MATERIAL FOR THE TASK section start

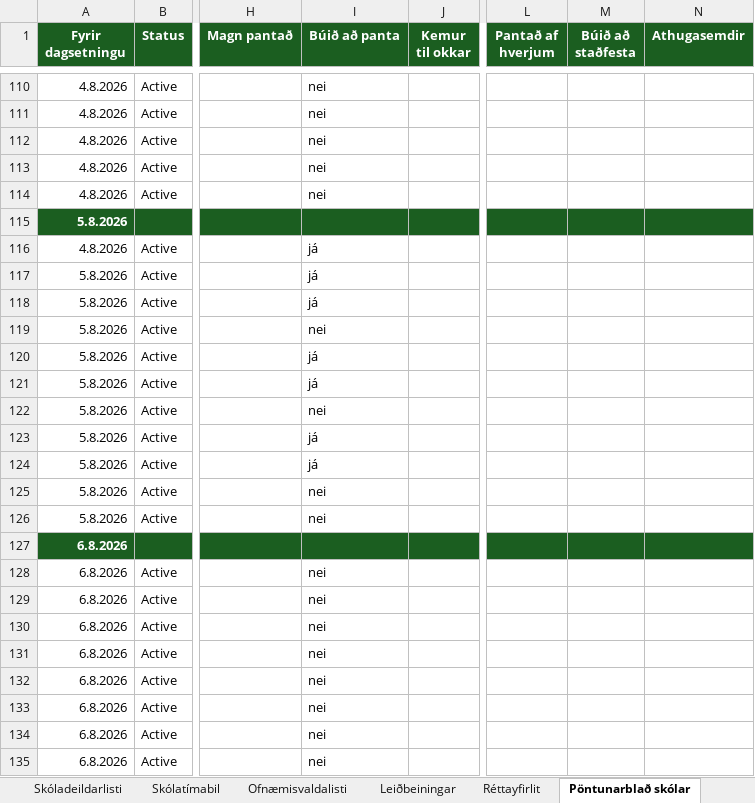
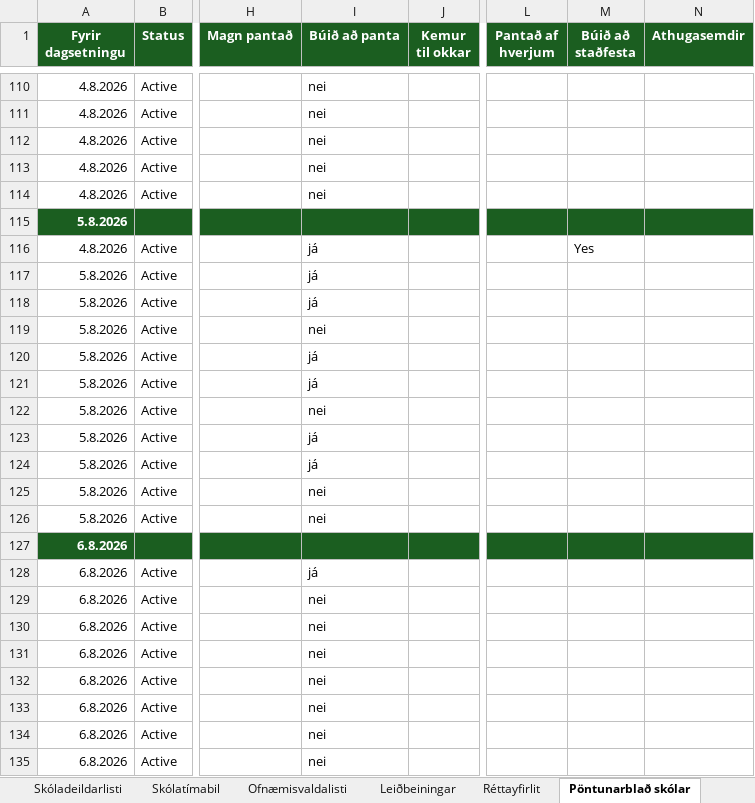
Before and after one commit to JohnBond87/matarstund, an Excel workbook: Matsedill.xlsx, sheet Pöntunarblað skólar, drawn as a sheet; only a part is shown, gaps mark what is left out; values as stored, in another font and other column widths than the file's, no borders; conditional formats not drawn; the diff names each change by its address in the sheet, - before the commit and + after, or states it on an @@ line.

Commit message:
Uppfærsla matseðils

```diff
--- a/Matsedill.xlsx (sheet Pöntunarblað skólar)
+++ b/Matsedill.xlsx (sheet Pöntunarblað skólar)
-M116 (Búið að staðfesta): (empty)
+M116 (Búið að staðfesta): Yes
-I128 (Búið að panta): nei
+I128 (Búið að panta): já
```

MATERIAL FOR THE TASK section end

▶ TASK OBJECTIVE
If a line in the entries contains the word "Matsedill", copy that line out.

▶ ANSWER FOR THIS EXERCISE
Before and after one commit to JohnBond87/matarstund, an Excel workbook: Matsedill.xlsx, sheet Pöntunarblað skólar, drawn as a sheet; only a part is shown, gaps mark what is left out; values as stored, in another font and other column widths than the file's, no borders; conditional formats not drawn; the diff names each change by its address in the sheet, - before the commit and + after, or states it on an @@ line.
--- a/Matsedill.xlsx (sheet Pöntunarblað skólar)
+++ b/Matsedill.xlsx (sheet Pöntunarblað skólar)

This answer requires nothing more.